By John W.H. Denton
Chairman, BCA Global Engagement Task Force
Member of Australia’s APEC Business Advisory Council
Partly as a consequence of the global financial crisis, we have seen the G20 become the principal global economic policy institution. This change in the global economic order has rightly received a great deal of attention of late. But we should not overlook the importance of the Asia Pacific Economic Cooperation (APEC) forum to Australia’s interests and as an influential institution for economic dialogue and policy.
The meeting of APEC leaders in Singapore this weekend is taking place at a critical time. APEC has a unique opportunity to extend its global influence. But it will need to renew its structures and demonstrate tangible policy outcomes in free trade and investment, if it is to succeed.
The shift in economic power to the Asia Pacific, and to Asia in particular, has been reinforced by the global recession. Within Asia, 22 nations are categorised as ‘developing economies’ that are expected to achieve positive growth in GDP for 2009 at the remarkable average of 6.2 per cent. Australia has been virtually the only advanced economy to achieve positive growth, thanks in large measure to our trade and investment links with emerging Asia. The economic performance of Asia has helped to hasten a transition in global governance arrangements.
The recent transition in global economic leadership from the G8 to the G20 recognised the need to include a place for the emerging economies of the world within the leading global institution. Developed nations expect emerging nations to be responsible global actors. This requires that we include them as partners in global institutions.
APEC has the chance to increase its global influence as part of this same transition.
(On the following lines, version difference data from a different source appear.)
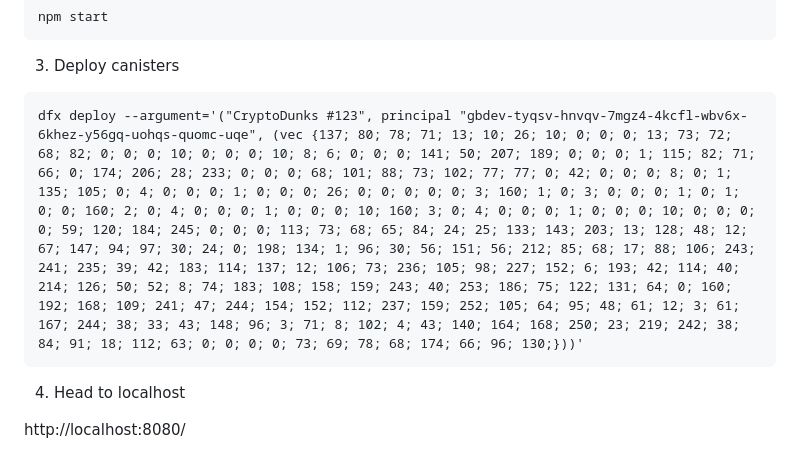
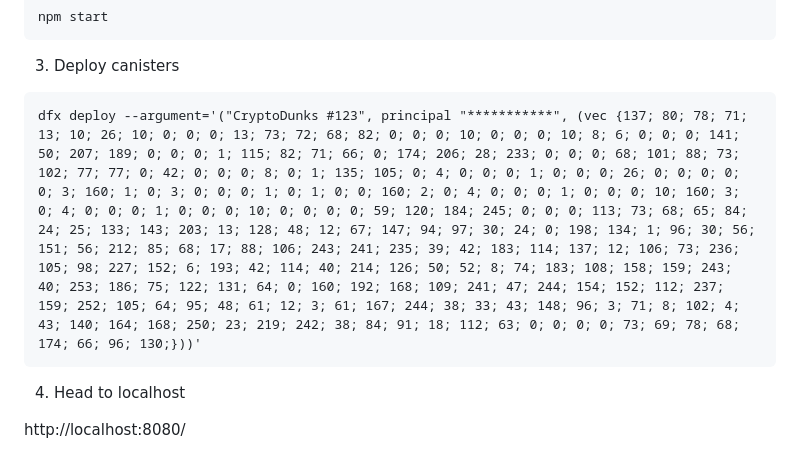
Before and after one commit to GaUrAvSEWDA/openD, a Markdown page: README.md, the part around the change. Drawn GitHub-style.

````diff
--- a/README.md
+++ b/README.md
@@ -15,7 +15,7 @@ npm start
 3. Deploy canisters
 
 ```
-dfx deploy --argument='("CryptoDunks #123", principal "gbdev-tyqsv-hnvqv-7mgz4-4kcfl-wbv6x-6khez-y56gq-uohqs-quomc-uqe", (vec {137; 80; 78; 71; 13; 10; 26; 10; 0; 0; 0; 13; 73; 72; 68; 82; 0; 0; 0; 10; 0; 0; 0; 10; 8; 6; 0; 0; 0; 141; 50; 207; 189; 0; 0; 0; 1; 115; 82; 71; 66; 0; 174; 206; 28; 233; 0; 0; 0; 68; 101; 88; 73; 102; 77; 77; 0; 42; 0; 0; 0; 8; 0; 1; 135; 105; 0; 4; 0; 0; 0; 1; 0; 0; 0; 26; 0; 0; 0; 0; 0; 3; 160; 1; 0; 3; 0; 0; 0; 1; 0; 1; 0; 0; 160; 2; 0; 4; 0; 0; 0; 1; 0; 0; 0; 10; 160; 3; 0; 4; 0; 0; 0; 1; 0; 0; 0; 10; 0; 0; 0; 0; 59; 120; 184; 245; 0; 0; 0; 113; 73; 68; 65; 84; 24; 25; 133; 143; 203; 13; 128; 48; 12; 67; 147; 94; 97; 30; 24; 0; 198; 134; 1; 96; 30; 56; 151; 56; 212; 85; 68; 17; 88; 106; 243; 241; 235; 39; 42; 183; 114; 137; 12; 106; 73; 236; 105; 98; 227; 152; 6; 193; 42; 114; 40; 214; 126; 50; 52; 8; 74; 183; 108; 158; 159; 243; 40; 253; 186; 75; 122; 131; 64; 0; 160; 192; 168; 109; 241; 47; 244; 154; 152; 112; 237; 159; 252; 105; 64; 95; 48; 61; 12; 3; 61; 167; 244; 38; 33; 43; 148; 96; 3; 71; 8; 102; 4; 43; 140; 164; 168; 250; 23; 219; 242; 38; 84; 91; 18; 112; 63; 0; 0; 0; 0; 73; 69; 78; 68; 174; 66; 96; 130;}))'
+dfx deploy --argument='("CryptoDunks #123", principal "***********", (vec {137; 80; 78; 71; 13; 10; 26; 10; 0; 0; 0; 13; 73; 72; 68; 82; 0; 0; 0; 10; 0; 0; 0; 10; 8; 6; 0; 0; 0; 141; 50; 207; 189; 0; 0; 0; 1; 115; 82; 71; 66; 0; 174; 206; 28; 233; 0; 0; 0; 68; 101; 88; 73; 102; 77; 77; 0; 42; 0; 0; 0; 8; 0; 1; 135; 105; 0; 4; 0; 0; 0; 1; 0; 0; 0; 26; 0; 0; 0; 0; 0; 3; 160; 1; 0; 3; 0; 0; 0; 1; 0; 1; 0; 0; 160; 2; 0; 4; 0; 0; 0; 1; 0; 0; 0; 10; 160; 3; 0; 4; 0; 0; 0; 1; 0; 0; 0; 10; 0; 0; 0; 0; 59; 120; 184; 245; 0; 0; 0; 113; 73; 68; 65; 84; 24; 25; 133; 143; 203; 13; 128; 48; 12; 67; 147; 94; 97; 30; 24; 0; 198; 134; 1; 96; 30; 56; 151; 56; 212; 85; 68; 17; 88; 106; 243; 241; 235; 39; 42; 183; 114; 137; 12; 106; 73; 236; 105; 98; 227; 152; 6; 193; 42; 114; 40; 214; 126; 50; 52; 8; 74; 183; 108; 158; 159; 243; 40; 253; 186; 75; 122; 131; 64; 0; 160; 192; 168; 109; 241; 47; 244; 154; 152; 112; 237; 159; 252; 105; 64; 95; 48; 61; 12; 3; 61; 167; 244; 38; 33; 43; 148; 96; 3; 71; 8; 102; 4; 43; 140; 164; 168; 250; 23; 219; 242; 38; 84; 91; 18; 112; 63; 0; 0; 0; 0; 73; 69; 78; 68; 174; 66; 96; 130;}))'
 ```
 
 4. Head to localhost
````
Nine members of the G20 are also members of APEC. Furthermore, APEC’s membership spans Asia and North and South America. Kurt Tong, the senior official responsible for APEC in the US State Department, recently testified before a Congressional subcommittee. He said that because the economic affairs of the Asian region were linked so closely with the Americas, ‘effective regional economic institutions must include members from both sides of the Pacific’. Currently, APEC is the only regional institution that does this. While it has some clear advantages over other regional bodies, APEC needs to pursue two objectives if it is to continue to be a leading regional institution with global influence.
First, APEC will need to reform its structures to align with new developments. It will need to consider the future membership of the institution, including whether India should be invited to join. Given the size and the rapid expansion of India’s economy, combined with the influence that India will exert into the future, Australia and other APEC members should be giving a high priority to its accession.
Also, in terms of the structure of APEC, we have recently seen a greater involvement by treasury and finance ministers, as well as better integration between economic and trade policy. Business has welcomed this development. We would like to see even greater engagement with treasurers, because this will enable APEC to link more closely with the G20 where treasurers and central bank governors have a leading role.
Second, APEC’s policy initiatives must also achieve tangible outcomes that justify the time and resources committed by its members and their constituents. The most important priorities are the investment, trade and structural reform agendas.
Practical steps towards the establishment of free trade among APEC members have been part of the agenda for at least 15 years. This continues to be a key priority for business. The best way to take this forward is to establish a Free Trade Area of the Asia Pacific.
APEC members, including Australia, should ramp up deliberations on how best to achieve a free-trade area, together with detailed consideration of what it would involve. This does not mean focussing only on the creation of a new instrument or instruments. Rather, we should look at how we might harness a multiplicity of tools to achieve an effective free-trade zone.
The business community also recognises the important work undertaken on investment. APEC’s Investment Facilitation Action Plan has the potential to be an effective mechanism for lifting investment flows within the region. It offers a way to simplify and improve the consistency of investment rules, including the protections available to investors within APEC member economies. These outcomes are essential in order to provide investors with the confidence they require for making medium to longer-term commitments.
The effectiveness of APEC’s practical policy reforms will reinforce its potential as a highly influential institution when it comes to setting the global policy agenda, and as the only regional economic body that brings together the major economic powers on both sides of the Pacific.